**Exercise prompt:** The records that follow must be reproduced in full, with every picture excluded.

**Data provided:**
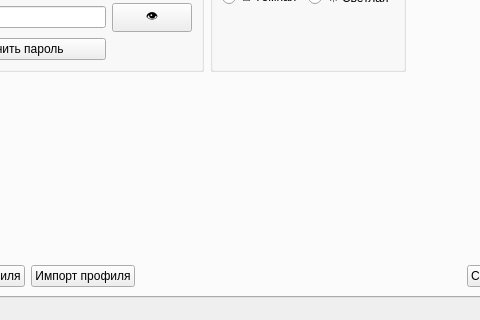
First picture: the form in sources/main_window.ui, repository karulny/TrackerHabit, before the edit; both pictures show x 93 to 573 and y 169 to 489 of the 795 by 489 pixel window.
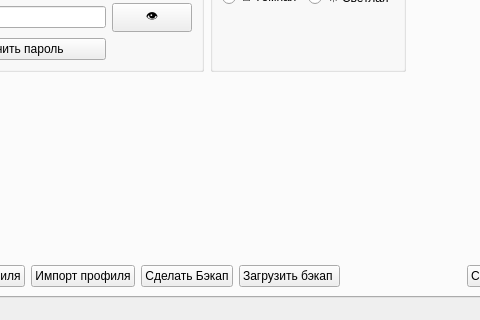
Second picture: the form after the edit.

```diff
--- a/sources/main_window.ui
+++ b/sources/main_window.ui
@@ -376,6 +376,20 @@
             </property>
            </widget>
           </item>
+          <item>
+           <widget class="QPushButton" name="MakeBackup">
+            <property name="text">
+             <string>Сделать Бэкап</string>
+            </property>
+           </widget>
+          </item>
+          <item>
+           <widget class="QPushButton" name="OpenBackup">
+            <property name="text">
+             <string>Загрузить бэкап </string>
+            </property>
+           </widget>
+          </item>
           <item>
            <spacer name="horizontalSpacer_4">
             <property name="orientation">
```
Left out of the diff: 2 changed lines with no effect on the pictures.
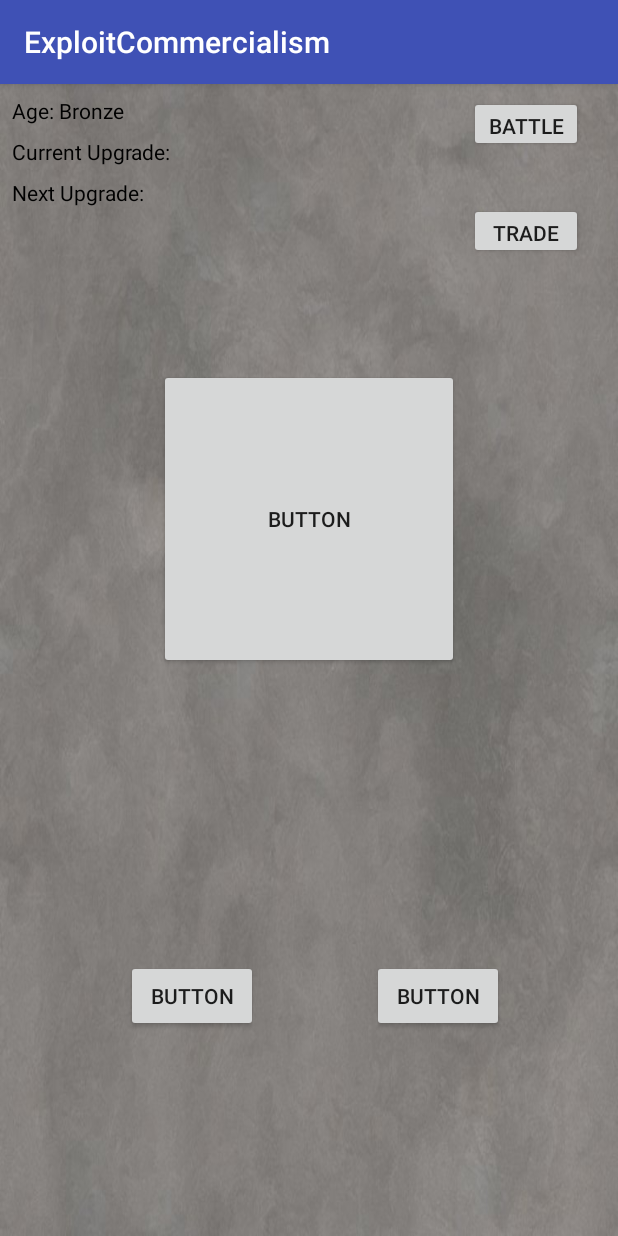
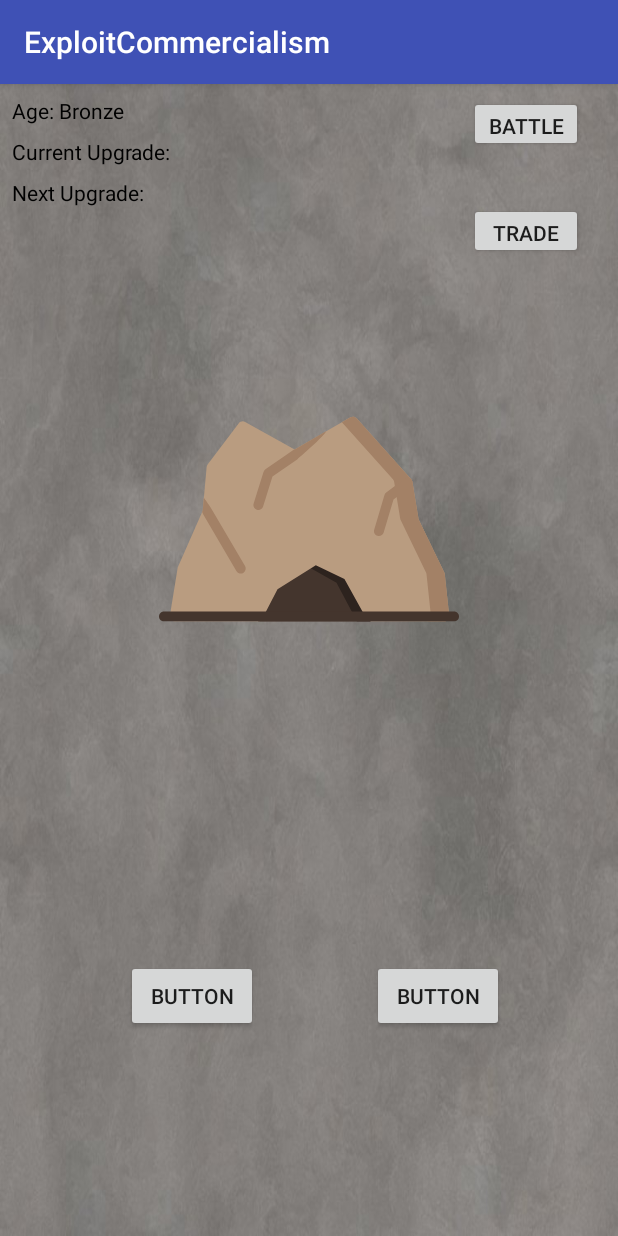
Before and after one commit to jaredblack/final-project, an Android app: the screen it shows after launch (MainActivity), on a phone screen of 412 x 824 dp. Run offline under Robolectric (Android 15) with nearby library versions, the phone set to English and light mode, and no system bars.

Commit message:
Changed button to ImageButton, uses asset

```diff
--- a/ExploitCommercialism/app/src/main/java/com/jhblack/exploitcommercialism/Farming.java
+++ b/ExploitCommercialism/app/src/main/java/com/jhblack/exploitcommercialism/Farming.java
@@ -54,6 +54,5 @@ public class Farming extends Upgrade {
         }
         if (level==maxLevel)
             desc = "No more upgrades at this time";
-        updateMult();
     }
 }
--- a/ExploitCommercialism/app/src/main/java/com/jhblack/exploitcommercialism/Hunting.java
+++ b/ExploitCommercialism/app/src/main/java/com/jhblack/exploitcommercialism/Hunting.java
@@ -56,6 +56,5 @@ public class Hunting extends Upgrade {
         }
         if (level==maxLevel)
             desc = "No more upgrades at this time";
-        updateMult();
     }
 }
--- /dev/null
+++ b/ExploitCommercialism/app/src/main/res/drawable/ic_cave.xml
@@ -0,0 +1,12 @@
+<vector android:height="24dp" android:viewportHeight="512"
+    android:viewportWidth="512" android:width="24dp" xmlns:android="http://schemas.android.com/apk/res/android">
+    <path android:fillColor="#44352D" android:pathData="M267.128,325.352l-71.304,44.427l-27.089,60.848l192.711,0l-38.879,-78.502z"/>
+    <path android:fillColor="#44352D" android:pathData="M267.128,325.352l-71.304,44.427l-27.089,60.848l192.711,0l-38.879,-78.502z"/>
+    <path android:fillColor="#2D231E" android:pathData="M267.128,325.352l-16.377,10.202l52.211,29.051l34.813,66.022l23.671,0l-38.879,-78.502z"/>
+    <path android:fillColor="#B99C80" android:pathData="M495.26,421.296l-7.569,-71.275c-0.104,-0.969 -0.372,-1.912 -0.798,-2.79l-43.901,-90.603l-10.508,-64.137c-0.26,-1.588 -0.968,-3.067 -2.04,-4.265L337.289,84.183c-2.659,-2.971 -7.035,-3.674 -10.49,-1.689l-95.249,54.689L147.032,90.27c-3.676,-2.04 -8.293,-1.063 -10.83,2.292l-53.236,70.465c-0.951,1.259 -1.53,2.76 -1.671,4.331l-6.708,74.582l-42.104,95.346c-0.291,0.658 -0.496,1.349 -0.611,2.059l-13.213,81.491c-0.396,2.442 0.3,4.935 1.903,6.82c1.604,1.885 3.953,2.971 6.428,2.971h141.745c3.156,0 6.048,-1.761 7.498,-4.564l26.023,-50.348l65.389,-40.742l48.843,23.587l37.581,67.722c1.488,2.682 4.313,4.345 7.38,4.345h125.422c2.393,0 4.674,-1.016 6.275,-2.795C494.744,426.051 495.514,423.677 495.26,421.296z"/>
+    <path android:fillColor="#A38166" android:pathData="M495.26,421.296l-7.569,-71.275c-0.104,-0.969 -0.372,-1.912 -0.798,-2.79l-43.901,-90.603l-10.508,-64.137c-0.26,-1.588 -0.968,-3.067 -2.04,-4.265L337.289,84.183c-2.659,-2.971 -7.035,-3.674 -10.49,-1.689l-14.658,8.416l87.132,97.317c1.072,1.198 1.78,2.678 2.041,4.265l10.508,64.137l43.901,90.603c0.425,0.877 0.694,1.821 0.798,2.79l7.569,71.275c0.253,2.38 -0.517,4.755 -2.118,6.536c-1.6,1.779 -3.881,2.795 -6.275,2.795h31.171c2.393,0 4.674,-1.016 6.275,-2.795C494.744,426.051 495.514,423.677 495.26,421.296z"/>
+    <path android:fillColor="#A38166" android:pathData="M285.856,106.003l-54.306,31.181l-0.278,-0.154c-2.222,1.486 -3.793,2.522 -4.452,2.903l-45.18,31.239c-1.548,1.071 -2.695,2.629 -3.255,4.427l-16.84,53.929c-1.389,4.449 1.092,9.182 5.541,10.572c0.837,0.261 1.685,0.386 2.517,0.386c3.594,0 6.926,-2.315 8.054,-5.927l15.973,-51.155l42.79,-29.586C239.982,151.355 282.022,114.327 285.856,106.003z"/>
+    <path android:fillColor="#A38166" android:pathData="M375.343,284.992c-0.798,0 -1.609,-0.114 -2.414,-0.353c-4.467,-1.331 -7.009,-6.03 -5.678,-10.498l17.572,-58.989c0.512,-1.719 1.559,-3.231 2.986,-4.314l31.246,-23.706c3.716,-2.818 9.01,-2.089 11.824,1.623c2.818,3.713 2.091,9.007 -1.622,11.824l-29.047,22.036l-16.785,56.344C382.337,282.624 378.979,284.992 375.343,284.992z"/>
+    <path android:fillColor="#A38166" android:pathData="M90.146,239.808c-1.125,-1.919 -7.149,-11.112 -13.574,-19.946l-1.986,22.079l-1.012,2.292c0.936,2.037 1.653,3.503 2.015,4.12l56.713,96.616c1.571,2.678 4.39,4.169 7.286,4.169c1.452,0 2.923,-0.375 4.265,-1.162c4.019,-2.36 5.365,-7.531 3.006,-11.551L90.146,239.808z"/>
+    <path android:fillColor="#44352D" android:pathData="M503.56,430.627H8.44c-4.661,0 -8.44,-3.779 -8.44,-8.44c0,-4.661 3.779,-8.44 8.44,-8.44H503.56c4.662,0 8.44,3.779 8.44,8.44C512,426.848 508.222,430.627 503.56,430.627z"/>
+</vector>
--- a/ExploitCommercialism/app/src/main/res/layout/activity_main.xml
+++ b/ExploitCommercialism/app/src/main/res/layout/activity_main.xml
@@ -40,7 +40,7 @@
         app:layout_constraintStart_toStartOf="parent"
         app:layout_constraintTop_toBottomOf="@+id/currUpTV" />
 
-    <Button
+    <ImageButton
         android:id="@+id/townHallBT"
         android:layout_width="200dp"
         android:layout_height="200dp"
@@ -48,6 +48,9 @@
         android:layout_marginEnd="8dp"
         android:layout_marginStart="8dp"
         android:layout_marginTop="8dp"
+        android:src="@drawable/ic_cave"
+        android:scaleType="fitCenter"
+        android:background="@null"
         android:text="Button"
         app:layout_constraintBottom_toBottomOf="parent"
         app:layout_constraintEnd_toEndOf="parent"
```
Also changed, not shown: 1 other file.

**Response to the task:**
First picture: the form in sources/main_window.ui, repository karulny/TrackerHabit, before the edit; both pictures show x 93 to 573 and y 169 to 489 of the 795 by 489 pixel window.
Second picture: the form after the edit.

```diff
--- a/sources/main_window.ui
+++ b/sources/main_window.ui
@@ -376,6 +376,20 @@
             </property>
            </widget>
           </item>
+          <item>
+           <widget class="QPushButton" name="MakeBackup">
+            <property name="text">
+             <string>Сделать Бэкап</string>
+            </property>
+           </widget>
+          </item>
+          <item>
+           <widget class="QPushButton" name="OpenBackup">
+            <property name="text">
+             <string>Загрузить бэкап </string>
+            </property>
+           </widget>
+          </item>
           <item>
            <spacer name="horizontalSpacer_4">
             <property name="orientation">
```
Left out of the diff: 2 changed lines with no effect on the pictures.
Before and after one commit to jaredblack/final-project, an Android app: the screen it shows after launch (MainActivity), on a phone screen of 412 x 824 dp. Run offline under Robolectric (Android 15) with nearby library versions, the phone set to English and light mode, and no system bars.

Commit message:
Changed button to ImageButton, uses asset

```diff
--- a/ExploitCommercialism/app/src/main/java/com/jhblack/exploitcommercialism/Farming.java
+++ b/ExploitCommercialism/app/src/main/java/com/jhblack/exploitcommercialism/Farming.java
@@ -54,6 +54,5 @@ public class Farming extends Upgrade {
         }
         if (level==maxLevel)
             desc = "No more upgrades at this time";
-        updateMult();
     }
 }
--- a/ExploitCommercialism/app/src/main/java/com/jhblack/exploitcommercialism/Hunting.java
+++ b/ExploitCommercialism/app/src/main/java/com/jhblack/exploitcommercialism/Hunting.java
@@ -56,6 +56,5 @@ public class Hunting extends Upgrade {
         }
         if (level==maxLevel)
             desc = "No more upgrades at this time";
-        updateMult();
     }
 }
--- /dev/null
+++ b/ExploitCommercialism/app/src/main/res/drawable/ic_cave.xml
@@ -0,0 +1,12 @@
+<vector android:height="24dp" android:viewportHeight="512"
+    android:viewportWidth="512" android:width="24dp" xmlns:android="http://schemas.android.com/apk/res/android">
+    <path android:fillColor="#44352D" android:pathData="M267.128,325.352l-71.304,44.427l-27.089,60.848l192.711,0l-38.879,-78.502z"/>
+    <path android:fillColor="#44352D" android:pathData="M267.128,325.352l-71.304,44.427l-27.089,60.848l192.711,0l-38.879,-78.502z"/>
+    <path android:fillColor="#2D231E" android:pathData="M267.128,325.352l-16.377,10.202l52.211,29.051l34.813,66.022l23.671,0l-38.879,-78.502z"/>
+    <path android:fillColor="#B99C80" android:pathData="M495.26,421.296l-7.569,-71.275c-0.104,-0.969 -0.372,-1.912 -0.798,-2.79l-43.901,-90.603l-10.508,-64.137c-0.26,-1.588 -0.968,-3.067 -2.04,-4.265L337.289,84.183c-2.659,-2.971 -7.035,-3.674 -10.49,-1.689l-95.249,54.689L147.032,90.27c-3.676,-2.04 -8.293,-1.063 -10.83,2.292l-53.236,70.465c-0.951,1.259 -1.53,2.76 -1.671,4.331l-6.708,74.582l-42.104,95.346c-0.291,0.658 -0.496,1.349 -0.611,2.059l-13.213,81.491c-0.396,2.442 0.3,4.935 1.903,6.82c1.604,1.885 3.953,2.971 6.428,2.971h141.745c3.156,0 6.048,-1.761 7.498,-4.564l26.023,-50.348l65.389,-40.742l48.843,23.587l37.581,67.722c1.488,2.682 4.313,4.345 7.38,4.345h125.422c2.393,0 4.674,-1.016 6.275,-2.795C494.744,426.051 495.514,423.677 495.26,421.296z"/>
+    <path android:fillColor="#A38166" android:pathData="M495.26,421.296l-7.569,-71.275c-0.104,-0.969 -0.372,-1.912 -0.798,-2.79l-43.901,-90.603l-10.508,-64.137c-0.26,-1.588 -0.968,-3.067 -2.04,-4.265L337.289,84.183c-2.659,-2.971 -7.035,-3.674 -10.49,-1.689l-14.658,8.416l87.132,97.317c1.072,1.198 1.78,2.678 2.041,4.265l10.508,64.137l43.901,90.603c0.425,0.877 0.694,1.821 0.798,2.79l7.569,71.275c0.253,2.38 -0.517,4.755 -2.118,6.536c-1.6,1.779 -3.881,2.795 -6.275,2.795h31.171c2.393,0 4.674,-1.016 6.275,-2.795C494.744,426.051 495.514,423.677 495.26,421.296z"/>
+    <path android:fillColor="#A38166" android:pathData="M285.856,106.003l-54.306,31.181l-0.278,-0.154c-2.222,1.486 -3.793,2.522 -4.452,2.903l-45.18,31.239c-1.548,1.071 -2.695,2.629 -3.255,4.427l-16.84,53.929c-1.389,4.449 1.092,9.182 5.541,10.572c0.837,0.261 1.685,0.386 2.517,0.386c3.594,0 6.926,-2.315 8.054,-5.927l15.973,-51.155l42.79,-29.586C239.982,151.355 282.022,114.327 285.856,106.003z"/>
+    <path android:fillColor="#A38166" android:pathData="M375.343,284.992c-0.798,0 -1.609,-0.114 -2.414,-0.353c-4.467,-1.331 -7.009,-6.03 -5.678,-10.498l17.572,-58.989c0.512,-1.719 1.559,-3.231 2.986,-4.314l31.246,-23.706c3.716,-2.818 9.01,-2.089 11.824,1.623c2.818,3.713 2.091,9.007 -1.622,11.824l-29.047,22.036l-16.785,56.344C382.337,282.624 378.979,284.992 375.343,284.992z"/>
+    <path android:fillColor="#A38166" android:pathData="M90.146,239.808c-1.125,-1.919 -7.149,-11.112 -13.574,-19.946l-1.986,22.079l-1.012,2.292c0.936,2.037 1.653,3.503 2.015,4.12l56.713,96.616c1.571,2.678 4.39,4.169 7.286,4.169c1.452,0 2.923,-0.375 4.265,-1.162c4.019,-2.36 5.365,-7.531 3.006,-11.551L90.146,239.808z"/>
+    <path android:fillColor="#44352D" android:pathData="M503.56,430.627H8.44c-4.661,0 -8.44,-3.779 -8.44,-8.44c0,-4.661 3.779,-8.44 8.44,-8.44H503.56c4.662,0 8.44,3.779 8.44,8.44C512,426.848 508.222,430.627 503.56,430.627z"/>
+</vector>
--- a/ExploitCommercialism/app/src/main/res/layout/activity_main.xml
+++ b/ExploitCommercialism/app/src/main/res/layout/activity_main.xml
@@ -40,7 +40,7 @@
         app:layout_constraintStart_toStartOf="parent"
         app:layout_constraintTop_toBottomOf="@+id/currUpTV" />
 
-    <Button
+    <ImageButton
         android:id="@+id/townHallBT"
         android:layout_width="200dp"
         android:layout_height="200dp"
@@ -48,6 +48,9 @@
         android:layout_marginEnd="8dp"
         android:layout_marginStart="8dp"
         android:layout_marginTop="8dp"
+        android:src="@drawable/ic_cave"
+        android:scaleType="fitCenter"
+        android:background="@null"
         android:text="Button"
         app:layout_constraintBottom_toBottomOf="parent"
         app:layout_constraintEnd_toEndOf="parent"
```
Also changed, not shown: 1 other file.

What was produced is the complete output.